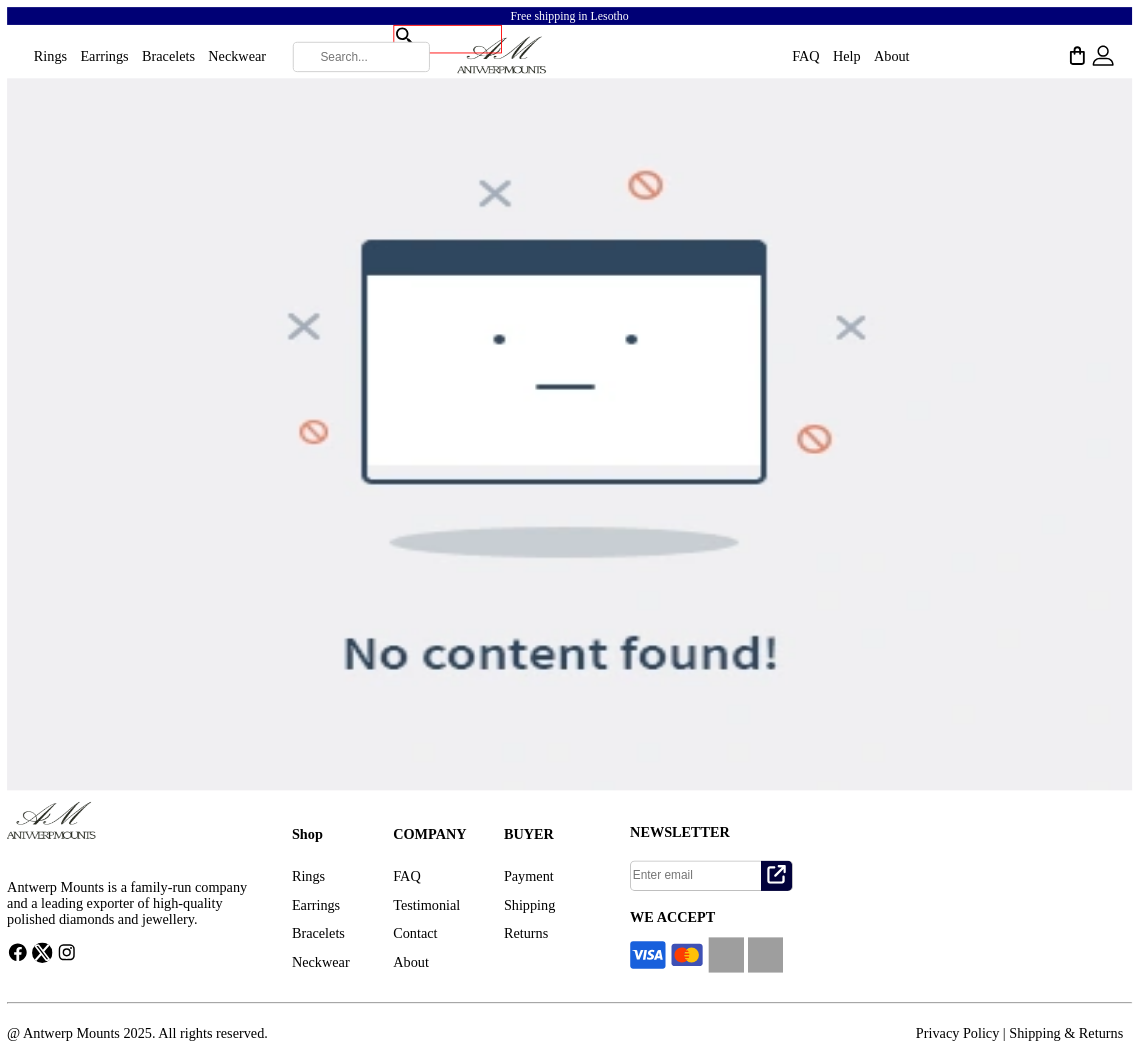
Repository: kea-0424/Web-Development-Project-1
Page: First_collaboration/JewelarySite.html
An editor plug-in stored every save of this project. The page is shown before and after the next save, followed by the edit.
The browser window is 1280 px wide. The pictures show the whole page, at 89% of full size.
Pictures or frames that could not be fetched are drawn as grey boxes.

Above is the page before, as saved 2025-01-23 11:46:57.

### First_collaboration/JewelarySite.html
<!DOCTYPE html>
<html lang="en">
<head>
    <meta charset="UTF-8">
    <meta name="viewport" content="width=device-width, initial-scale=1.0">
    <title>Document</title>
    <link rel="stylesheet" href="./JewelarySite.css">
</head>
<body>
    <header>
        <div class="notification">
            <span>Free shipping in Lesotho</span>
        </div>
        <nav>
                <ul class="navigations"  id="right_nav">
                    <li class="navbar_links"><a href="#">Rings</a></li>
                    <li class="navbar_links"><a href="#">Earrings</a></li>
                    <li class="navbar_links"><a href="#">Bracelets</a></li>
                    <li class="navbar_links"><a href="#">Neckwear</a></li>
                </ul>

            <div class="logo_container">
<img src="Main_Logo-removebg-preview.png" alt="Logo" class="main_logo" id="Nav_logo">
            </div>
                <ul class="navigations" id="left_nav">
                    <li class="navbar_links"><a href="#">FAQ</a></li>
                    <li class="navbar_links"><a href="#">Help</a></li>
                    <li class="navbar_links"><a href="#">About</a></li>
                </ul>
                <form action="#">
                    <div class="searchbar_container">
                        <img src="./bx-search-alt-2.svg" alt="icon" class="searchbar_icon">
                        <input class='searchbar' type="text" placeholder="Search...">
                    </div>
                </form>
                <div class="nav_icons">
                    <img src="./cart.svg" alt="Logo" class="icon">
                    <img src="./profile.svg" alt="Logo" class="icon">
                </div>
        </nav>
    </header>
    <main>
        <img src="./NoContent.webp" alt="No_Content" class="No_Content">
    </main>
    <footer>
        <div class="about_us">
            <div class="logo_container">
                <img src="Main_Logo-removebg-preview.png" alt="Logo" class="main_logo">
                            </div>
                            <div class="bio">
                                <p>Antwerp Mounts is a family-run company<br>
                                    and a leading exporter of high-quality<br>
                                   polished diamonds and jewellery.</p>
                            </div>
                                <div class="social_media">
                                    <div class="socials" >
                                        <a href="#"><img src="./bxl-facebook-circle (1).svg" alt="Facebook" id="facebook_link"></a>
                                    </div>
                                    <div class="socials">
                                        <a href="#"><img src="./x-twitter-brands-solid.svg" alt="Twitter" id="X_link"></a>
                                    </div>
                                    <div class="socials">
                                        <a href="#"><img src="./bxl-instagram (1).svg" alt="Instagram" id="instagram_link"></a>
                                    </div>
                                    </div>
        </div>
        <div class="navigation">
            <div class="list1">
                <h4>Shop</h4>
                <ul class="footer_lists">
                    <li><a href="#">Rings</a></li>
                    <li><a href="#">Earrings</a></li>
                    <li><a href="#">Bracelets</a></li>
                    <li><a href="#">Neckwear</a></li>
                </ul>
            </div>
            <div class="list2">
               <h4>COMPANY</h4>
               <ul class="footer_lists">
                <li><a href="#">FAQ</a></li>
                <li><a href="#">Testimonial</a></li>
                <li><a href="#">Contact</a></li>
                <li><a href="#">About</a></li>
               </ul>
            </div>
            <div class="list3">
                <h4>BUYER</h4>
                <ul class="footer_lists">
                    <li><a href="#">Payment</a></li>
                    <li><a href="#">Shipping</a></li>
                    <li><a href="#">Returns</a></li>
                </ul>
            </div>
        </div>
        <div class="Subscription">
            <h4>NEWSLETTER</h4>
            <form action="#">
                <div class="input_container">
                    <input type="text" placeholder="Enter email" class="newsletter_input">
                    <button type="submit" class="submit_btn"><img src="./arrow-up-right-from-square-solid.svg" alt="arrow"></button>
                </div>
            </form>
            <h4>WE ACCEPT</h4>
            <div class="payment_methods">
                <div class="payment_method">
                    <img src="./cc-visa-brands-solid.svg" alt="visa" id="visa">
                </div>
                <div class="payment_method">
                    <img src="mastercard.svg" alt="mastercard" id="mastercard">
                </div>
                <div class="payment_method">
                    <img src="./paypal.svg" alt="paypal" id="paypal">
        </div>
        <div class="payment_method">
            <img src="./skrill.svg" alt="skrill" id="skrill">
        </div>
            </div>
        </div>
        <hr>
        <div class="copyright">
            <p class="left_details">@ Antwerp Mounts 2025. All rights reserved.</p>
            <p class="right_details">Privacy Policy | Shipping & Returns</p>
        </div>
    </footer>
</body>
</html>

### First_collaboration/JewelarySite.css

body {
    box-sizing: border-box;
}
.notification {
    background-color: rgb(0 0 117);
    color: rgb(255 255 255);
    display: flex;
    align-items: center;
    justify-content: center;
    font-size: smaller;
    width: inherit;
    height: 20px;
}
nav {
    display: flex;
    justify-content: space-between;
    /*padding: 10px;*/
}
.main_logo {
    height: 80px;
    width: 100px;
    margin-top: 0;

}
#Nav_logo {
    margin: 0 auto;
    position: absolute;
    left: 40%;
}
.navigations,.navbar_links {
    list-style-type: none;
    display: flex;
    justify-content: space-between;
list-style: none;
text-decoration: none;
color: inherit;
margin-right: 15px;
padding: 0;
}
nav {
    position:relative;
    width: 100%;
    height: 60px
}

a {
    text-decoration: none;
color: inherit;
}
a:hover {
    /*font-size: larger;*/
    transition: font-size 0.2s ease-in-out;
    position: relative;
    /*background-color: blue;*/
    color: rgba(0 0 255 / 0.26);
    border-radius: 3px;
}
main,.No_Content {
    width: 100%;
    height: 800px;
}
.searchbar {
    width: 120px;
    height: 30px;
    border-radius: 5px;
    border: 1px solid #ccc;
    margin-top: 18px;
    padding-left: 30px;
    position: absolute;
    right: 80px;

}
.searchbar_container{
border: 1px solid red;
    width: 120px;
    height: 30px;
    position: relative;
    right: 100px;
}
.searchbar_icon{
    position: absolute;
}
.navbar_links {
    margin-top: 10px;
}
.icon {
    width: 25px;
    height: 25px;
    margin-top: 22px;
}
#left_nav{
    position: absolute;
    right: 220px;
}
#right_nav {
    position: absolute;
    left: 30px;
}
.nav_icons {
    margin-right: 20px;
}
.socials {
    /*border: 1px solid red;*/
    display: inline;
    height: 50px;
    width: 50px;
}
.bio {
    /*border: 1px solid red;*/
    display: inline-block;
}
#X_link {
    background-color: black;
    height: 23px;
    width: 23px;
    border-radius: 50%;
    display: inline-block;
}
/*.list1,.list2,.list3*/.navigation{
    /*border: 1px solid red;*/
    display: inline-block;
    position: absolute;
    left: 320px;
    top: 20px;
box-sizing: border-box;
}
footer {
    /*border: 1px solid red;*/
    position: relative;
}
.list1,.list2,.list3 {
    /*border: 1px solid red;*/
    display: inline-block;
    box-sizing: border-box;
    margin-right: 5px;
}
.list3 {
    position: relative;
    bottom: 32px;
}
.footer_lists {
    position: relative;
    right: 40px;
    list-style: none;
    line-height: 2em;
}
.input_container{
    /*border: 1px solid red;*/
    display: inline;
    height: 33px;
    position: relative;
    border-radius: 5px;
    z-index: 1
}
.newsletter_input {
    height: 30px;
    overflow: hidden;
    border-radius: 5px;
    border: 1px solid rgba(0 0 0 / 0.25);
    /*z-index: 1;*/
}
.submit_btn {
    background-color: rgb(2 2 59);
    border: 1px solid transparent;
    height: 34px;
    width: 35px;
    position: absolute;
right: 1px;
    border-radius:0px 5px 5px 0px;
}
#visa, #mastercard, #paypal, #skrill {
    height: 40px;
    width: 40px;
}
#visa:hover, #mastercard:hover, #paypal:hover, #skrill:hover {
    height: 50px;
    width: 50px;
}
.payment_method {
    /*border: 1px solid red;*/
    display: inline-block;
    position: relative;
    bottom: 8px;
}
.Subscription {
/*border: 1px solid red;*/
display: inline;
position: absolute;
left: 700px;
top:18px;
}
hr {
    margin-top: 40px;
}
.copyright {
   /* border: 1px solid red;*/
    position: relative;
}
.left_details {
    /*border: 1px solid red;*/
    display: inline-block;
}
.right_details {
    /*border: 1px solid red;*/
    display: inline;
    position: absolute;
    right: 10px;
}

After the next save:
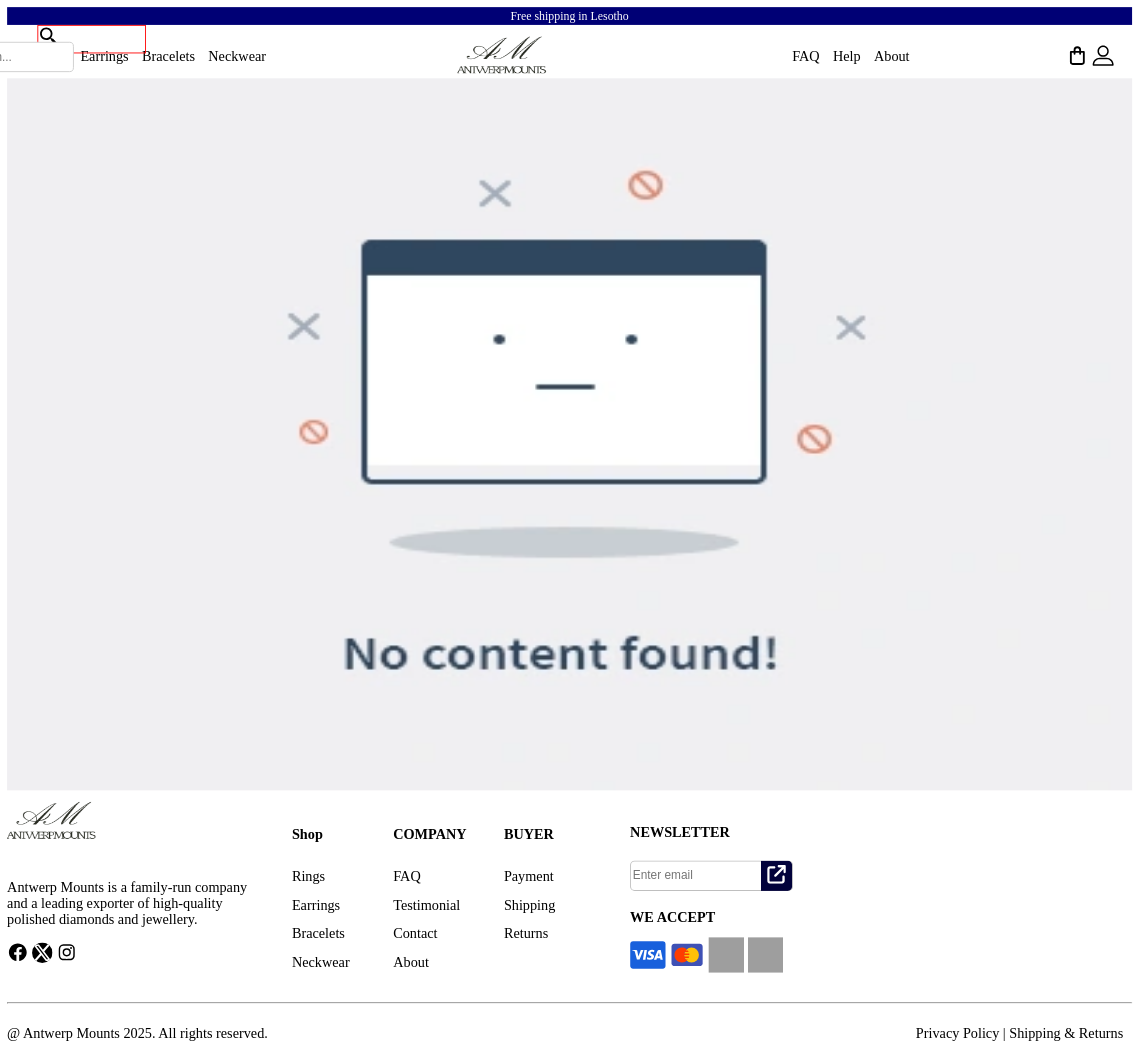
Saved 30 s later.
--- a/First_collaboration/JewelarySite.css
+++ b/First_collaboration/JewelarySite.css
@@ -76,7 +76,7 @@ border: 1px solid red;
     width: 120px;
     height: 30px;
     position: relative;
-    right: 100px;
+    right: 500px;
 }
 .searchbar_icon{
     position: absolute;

▶ INSTRUCTIONS FOR THE TASK:
Looking at the entries above, how many lines contain "rgba"? State the number and nothing more.

▶ RESULT FOR THIS TASK:
2